[THE RECORDS — start]
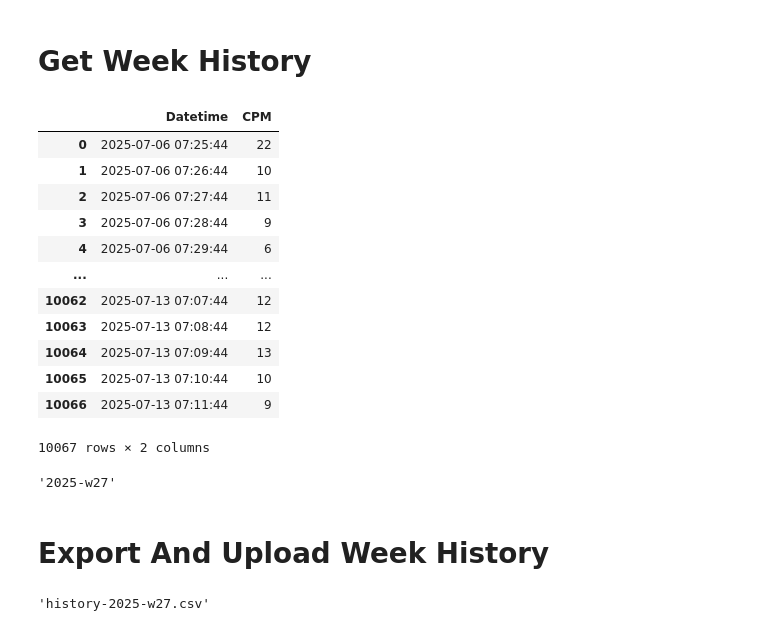
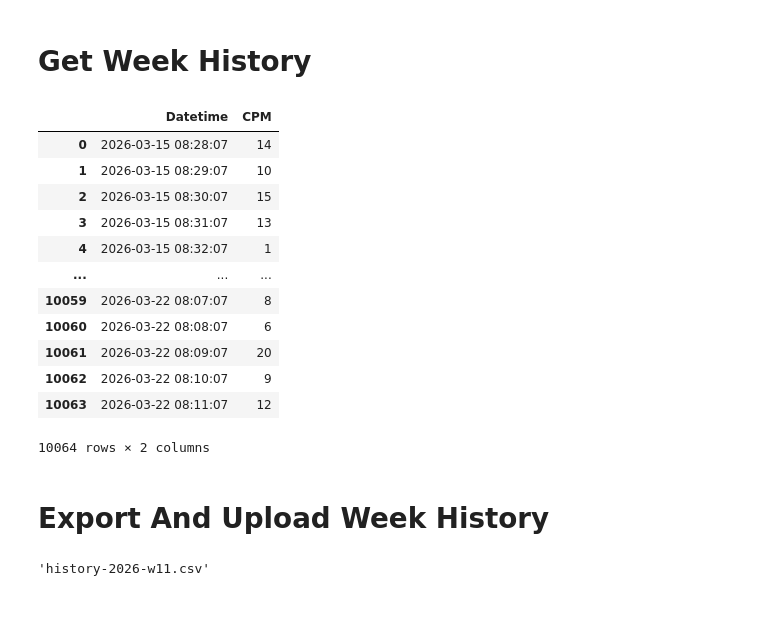
Before and after one commit to matthewjcochran/hnl-rad, a Jupyter notebook: 01-WrangleWeek.ipynb, the cells around one changed output. Drawn from its saved outputs; the diff is of its cells as text; code cells hidden in the pictures.

```diff
--- a/01-WrangleWeek.ipynb
+++ b/01-WrangleWeek.ipynb
@@ -4,43 +4,36 @@ import boto3
 # %% [markdown]
 # Get Week History
 # %%
-kwargs0 = {'parse_dates': ['Date and Time Auto'], 'date_format': '%m/%d/%y %I:%M %p'}
-kwargs1 = {'parse_dates': ['Date and Time Auto'], 'date_format': '%Y-%m-%d %H:%M:%S'}
+raw = 'raw-2026-03-22.csv'
 
-# df0 = pd.read_csv('raw-2025-06-29.csv', **kwargs0)
-# df0 = pd.read_csv('raw-2025-07-06.csv', **kwargs1)
-df0 = pd.read_csv('raw-2025-07-13.csv', **kwargs1)
+df = pandas.read_csv(raw,
+    parse_dates=['Date and Time Auto'],
+    date_format='%Y-%m-%d %H:%M:%S')
 
-# df0
+df = df.rename(columns={
+    'Date and Time Auto': 'Datetime',
+    'Count Rate (counts/sample) Run #1': 'CPM'})
+
+df
+# %% [output]
+|  | Datetime | CPM |
+| 0 | 2026-03-15 08:28:07 | 14 |
+| 1 | 2026-03-15 08:29:07 | 10 |
+| 2 | 2026-03-15 08:30:07 | 15 |
+| 3 | 2026-03-15 08:31:07 | 13 |
+| 4 | 2026-03-15 08:32:07 | 1 |
+| ... | ... | ... |
+| 10059 | 2026-03-22 08:07:07 | 8 |
+| 10060 | 2026-03-22 08:08:07 | 6 |
+| 10061 | 2026-03-22 08:09:07 | 20 |
+| 10062 | 2026-03-22 08:10:07 | 9 |
+| 10063 | 2026-03-22 08:11:07 | 12 |
+10064 rows × 2 columns
-# %%
-week_history = pd.DataFrame()
-week_history['Datetime'] = df0['Date and Time Auto']
-week_history['CPM'] = df0['Count Rate (counts/sample) Run #1']
-week_history
-# %% [output]
-|  | Datetime | CPM |
-| 0 | 2025-07-06 07:25:44 | 22 |
-| 1 | 2025-07-06 07:26:44 | 10 |
-| 2 | 2025-07-06 07:27:44 | 11 |
-| 3 | 2025-07-06 07:28:44 | 9 |
-| 4 | 2025-07-06 07:29:44 | 6 |
-| ... | ... | ... |
-| 10062 | 2025-07-13 07:07:44 | 12 |
-| 10063 | 2025-07-13 07:08:44 | 12 |
-| 10064 | 2025-07-13 07:09:44 | 13 |
-| 10065 | 2025-07-13 07:10:44 | 10 |
-| 10066 | 2025-07-13 07:11:44 | 9 |
-10067 rows × 2 columns
-# %%
-week_name = week_history.iloc[0, 0].strftime('%Y-w%U')
-week_name
-# %% [output]
-'2025-w27'
 # %% [markdown]
 # Export And Upload Week History
-# %%
-file_name = f'history-{week_name}.csv'
-file_name
-# %% [output]
-'history-2025-w27.csv'
+# %%
+history = df.iloc[0, 0].strftime('history-%Y-w%U.csv')
+history
+# %% [output]
+'history-2026-w11.csv'
 # %%
```
Also changed, not shown: parts of 3 cells of this notebook, 1 other file.
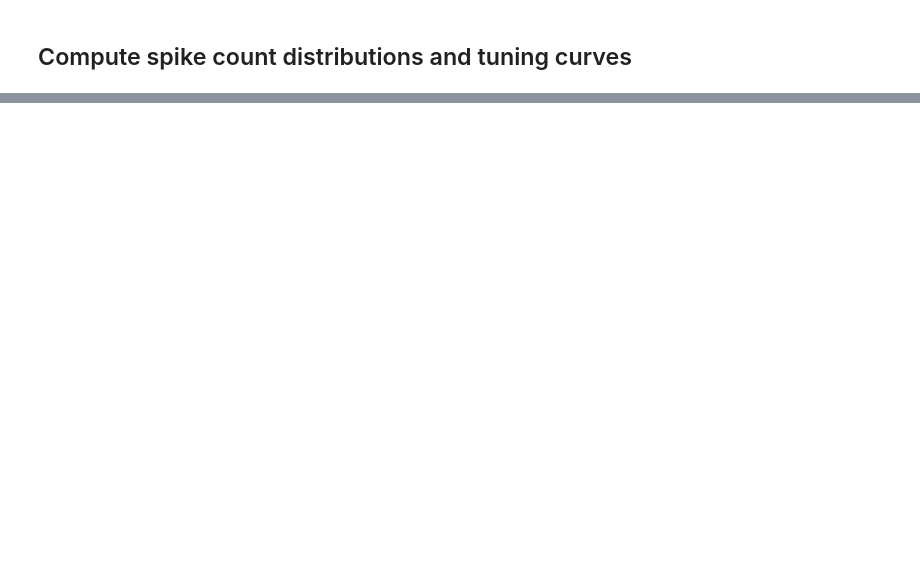
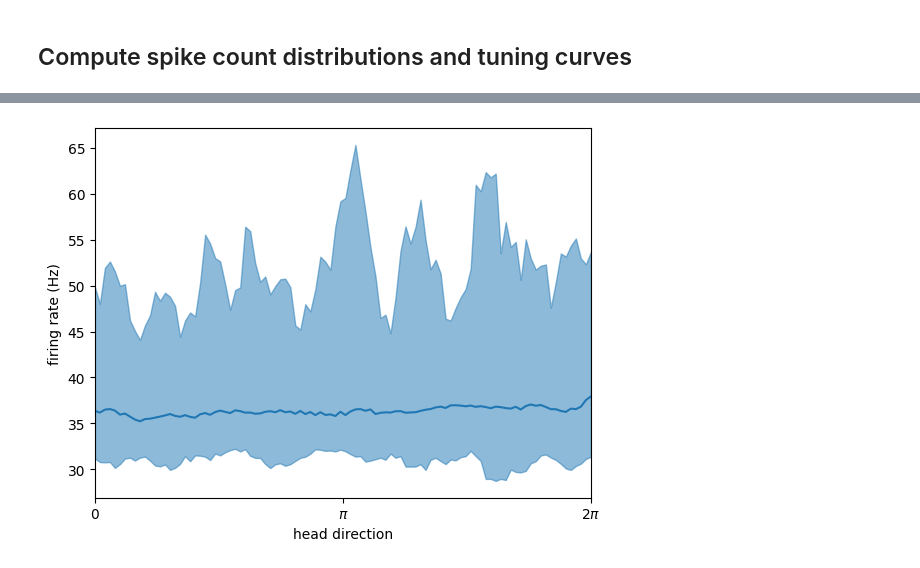
Before and after one commit to davindicode/UCM-interpret, a Jupyter notebook: preprocess/dim_reduction.ipynb, the cells around one changed output, grey strips where cells are left out. Cells and saved outputs as stored; diff of their text form; code cells hidden in the pictures; blank space fills up the shorter version.

```diff
--- a/preprocess/dim_reduction.ipynb
+++ b/preprocess/dim_reduction.ipynb
@@ -95,0 +47,14 @@ modelfit, fit_set, validation_set = lib.models.load_model(
+# %%
+mouse_id = 'Mouse24'
+session_id = '131213'
+phase = 'wake'
+subset = 'nonhdc'
+
+bin_size = 160  # ms
+
+# data
+single_spikes = False
+dataset_hdc = HDC.get_dataset(mouse_id, session_id, phase, 'hdc', bin_size,
+                               single_spikes, path='../data/')
+
+dataset_nonhdc = HDC.get_dataset(mouse_id, session_id, phase, 'nonhdc', bin_size, single_spikes, path='../data/')
@@ -614,0 +224,30 @@ plt.show()
+# %%
+lower, mean, upper = utils.signal.percentiles_from_samples(P_mc_nonhdc, [0.05, 0.5, 0.95])
+
+K = P_mc_nonhdc.shape[-1]
+counts = torch.arange(K)
+tbin = model_dict_nonhdc['tbin']
+
+hd_mean = (counts[None, None, None, :] * P_mc_nonhdc).sum(-1)  # (MC, neurons, steps)
+hd_rate = hd_mean / tbin  # in units of Hz
+hd_var = (counts[None, None, None, :]**2 * P_mc_nonhdc).sum(-1) - hd_mean**2
+hd_FF = hd_var / (hd_mean + 1e-12)
+# %%
+fig, ax = plt.subplots()
+
+lower, mean, upper = utils.signal.percentiles_from_samples(hd_rate, [0.05, 0.5, 0.95])
+ne = 4  # select neuron to plot
+
+line, = ax.plot(hd_sweep.numpy(), mean[ne, :].numpy())
+ax.fill_between(
+    hd_sweep.numpy(), lower[ne, :].numpy(), upper[ne, :].numpy(),
+    color=line.get_color(), alpha=0.5
+)
+ax.set_ylabel('firing rate (Hz)')
+ax.set_xlabel('head direction')
+ax.set_xlim(0, 2*np.pi)
+ax.set_xticks([0, np.pi, 2*np.pi])
+ax.set_xticklabels([r'$0$', r'$\pi$', r'$2\pi$'])
+plt.show()
+# %% [output]
+[figure, added]
```
Also changed, not shown: parts of 49 cells of this notebook, 2 other files.
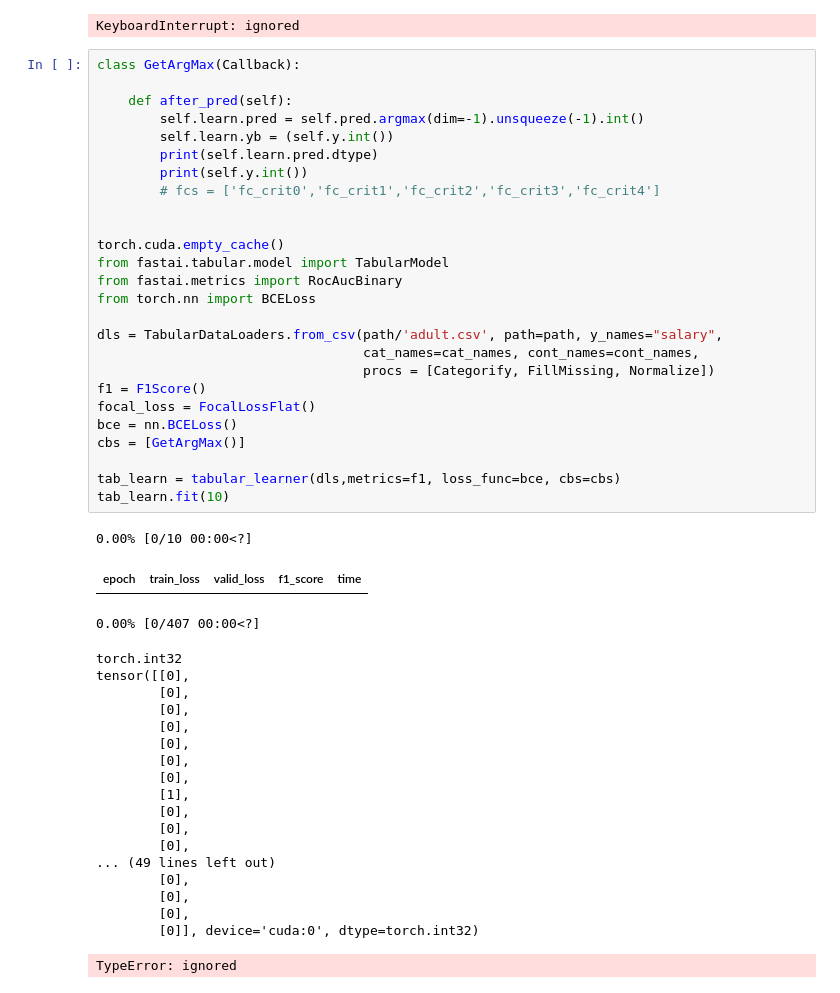
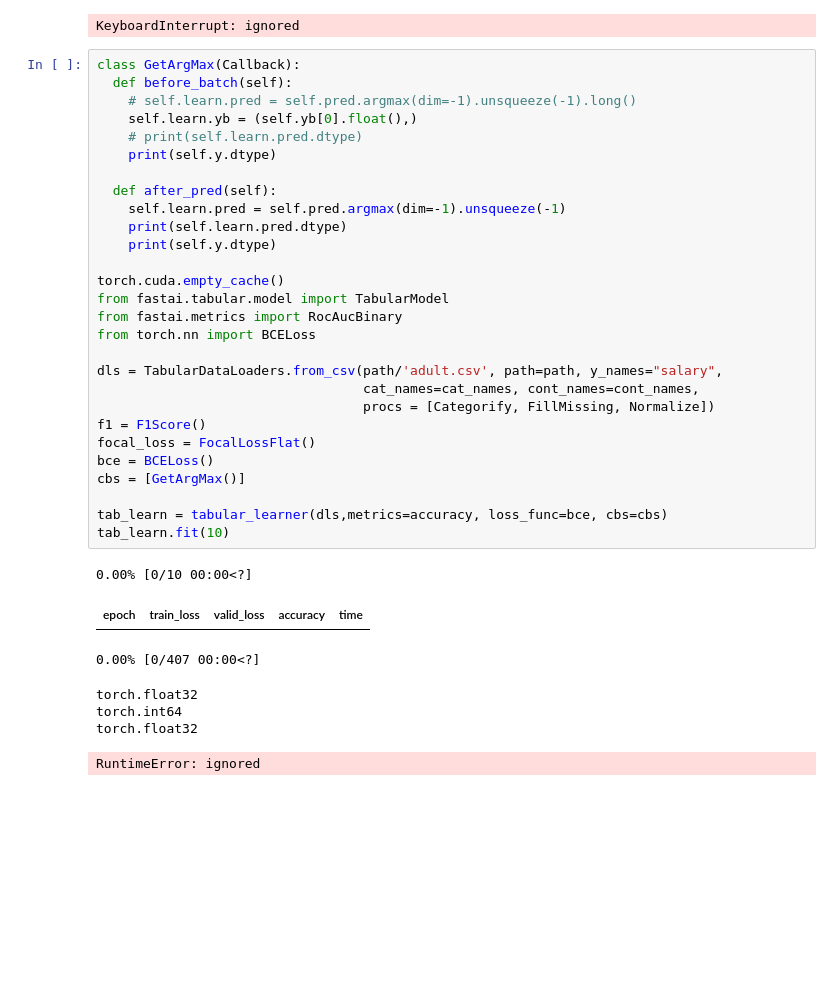
Before and after one commit to antmaio/Creactif_Fastai, a Jupyter notebook: Fastai_Seance7.ipynb, the cells around one changed output. Cells and saved outputs as stored; diff of their text form; blank space fills up the shorter version.

```diff
--- a/Fastai_Seance7.ipynb
+++ b/Fastai_Seance7.ipynb
@@ -284,49 +339,37 @@ tab_learn.fit(10)
 KeyboardInterrupt: ignored
 # %%
 class GetArgMax(Callback):
+  def before_batch(self):
+    # self.learn.pred = self.pred.argmax(dim=-1).unsqueeze(-1).long()
+    self.learn.yb = (self.yb[0].float(),)
+    # print(self.learn.pred.dtype)
+    print(self.y.dtype)
 
-    def after_pred(self):
-        self.learn.pred = self.pred.argmax(dim=-1).unsqueeze(-1).int()
-        self.learn.yb = (self.y.int())
-        print(self.learn.pred.dtype)
-        print(self.y.int())
-        # fcs = ['fc_crit0','fc_crit1','fc_crit2','fc_crit3','fc_crit4']
-
+  def after_pred(self):
+    self.learn.pred = self.pred.argmax(dim=-1).unsqueeze(-1)
+    print(self.learn.pred.dtype)
+    print(self.y.dtype)
 
 torch.cuda.empty_cache()
 from fastai.tabular.model import TabularModel
 from fastai.metrics import RocAucBinary
 from torch.nn import BCELoss
 
 dls = TabularDataLoaders.from_csv(path/'adult.csv', path=path, y_names="salary",
                                   cat_names=cat_names, cont_names=cont_names,
                                   procs = [Categorify, FillMissing, Normalize])
 f1 = F1Score()
 focal_loss = FocalLossFlat()
-bce = nn.BCELoss()
+bce = BCELoss()
 cbs = [GetArgMax()]
 
-tab_learn = tabular_learner(dls,metrics=f1, loss_func=bce, cbs=cbs)
+tab_learn = tabular_learner(dls,metrics=accuracy, loss_func=bce, cbs=cbs)
 tab_learn.fit(10)
 # %% [output]
 0.00% [0/10 00:00<?]
-| epoch | train_loss | valid_loss | f1_score | time |
+| epoch | train_loss | valid_loss | accuracy | time |
 0.00% [0/407 00:00<?]
-torch.int32
-tensor([[0],
-        [0],
-        [0],
-        [0],
-        [0],
-        [0],
-        [0],
-        [1],
-        [0],
-        [0],
-        [0],
-... (49 lines left out)
-        [0],
-        [0],
-        [0],
-        [0]], device='cuda:0', dtype=torch.int32)
+torch.float32
+torch.int64
+torch.float32
-TypeError: ignored
+RuntimeError: ignored
```
Also changed, not shown: parts of 15 cells of this notebook.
[THE RECORDS — finish]
**TASK STATEMENT:** Every line that holds the word "upper" should be copied from the records above.

**WRITTEN SOLUTION:**
+lower, mean, upper = utils.signal.percentiles_from_samples(P_mc_nonhdc, [0.05, 0.5, 0.95])
+lower, mean, upper = utils.signal.percentiles_from_samples(hd_rate, [0.05, 0.5, 0.95])
+    hd_sweep.numpy(), lower[ne, :].numpy(), upper[ne, :].numpy(),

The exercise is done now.